In practical terms, we created a new mobile, tangible, and approachable design product to speculate and explore uncertain futures as well as ambiguous ethical issues related to biotechnologies, and organised a couple of participatory workshops applying a local variation of the visual thinking strategies (VTS) in concert with art festivals on islands. This project also contributed to the design and analysis of a participatory ‘future workshop’ in real-time technology assessment activities on molecular robotics.

3. Organisational and societal conditions
This project could not find by extensive literature review any suitable organisations or cases for positive engagement in Europe, but we discussed that community-based civic activities on radioactivity monitoring in Japan as the third type of citizen science and showed how general citizens actively and positively engage with the negative impacts of scientific development. I also found that one of the societal conditions under which people can positively engage with science is traceability. The overemphasis of identifiability in EU GDPR and other legislation undervalues the origin, process and utility of the data and prevents a sense of sharing in the spirit of open science between donors and users. Traceability is a probably a more appropriate openness-related function than transparency and accessibility and elicits a more positive attitude from research participants.

- Exploitation and dissemination
While organising two OsloMet Workshops, this project was associated with a number of international and interdisciplinary workshops and meetings, including Norway-Japan alumni and researcher gathering, Belgium-Japan citizen science workshop, Molecular Robotics annual meeting, UK-Japan RRI workshop, STIG PoP seminar, Belgium-Japan STS workshop, and International biotech and AI Workshop. In addition to a number of academic articles and presentations, I also contributed to policy reports for National Diet Library and Cabinet Office in Japan, an island magazine, JSPS Stockholm Newsletter and a book on incertitude of science.
First, this project explicitly draws useful lessons of how to identify, approach and engage a diversity of publics – marginalised publics in particular – by stressing the idea of place and mobility in the theory and practice of public engagement. It will give profound implications about wider and more positive public engagement in the divided world. Second, this project suggests to reframe responsible research and innovation (RRI) and open science and innovation (OSI) by examining the concept and practice of openness. Particularly in the context of Horizon Europe, which is likely to dilute the idea of RRI by highlighting OSI, I have repeatedly given the warning that the emphasis on openness may downplay the role of diversity and directionality which the idea of RRI implies. Underlining traceability as an openness-related function in a high-impact science journal can also be regarded as a part of our public awareness activities. Third, as public engagement is still regarded often as non-essential and demanding for the scientific development, we have been developing a transdisciplinary, problem-based, and community-oriented approach to future academic research and higher education.
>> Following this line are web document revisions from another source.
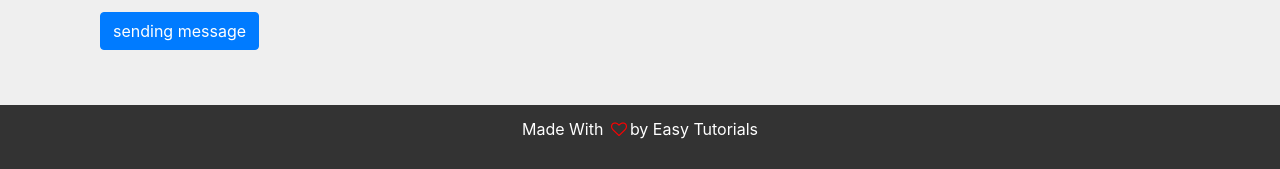
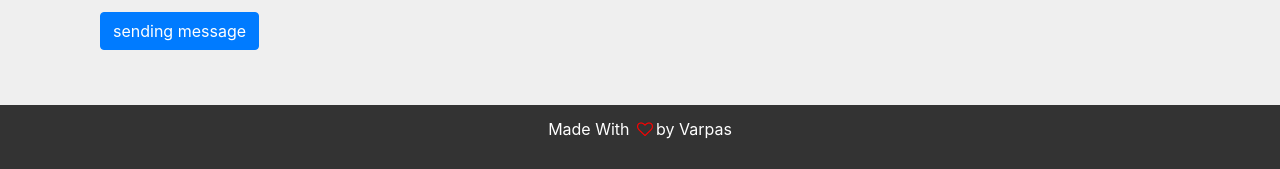
Before and after one commit to roypasaribu/server, a plain HTML site: page index.html in a window 1280 px wide. Shown: the part 3695-3864 px from the top of the page. Drawn offline with nearby package versions, Linux system fonts and the light colour scheme.

Commit message:
fixing update by

```diff
--- a/index.html
+++ b/index.html
@@ -473,7 +473,7 @@
   <!-----------Footer------->
   <section id="footer">
     <div class="container text-center">
-      <p>Made With <i class="fa fa-heart-o"></i>by Easy Tutorials</p>
+      <p>Made With <i class="fa fa-heart-o"></i>by Varpas</p>
     </div>
   </section>
   <!----------Foter End------->
```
This local activity will produce a new synergetic movement of research, education and community development for the academy of the future.
Positive engagement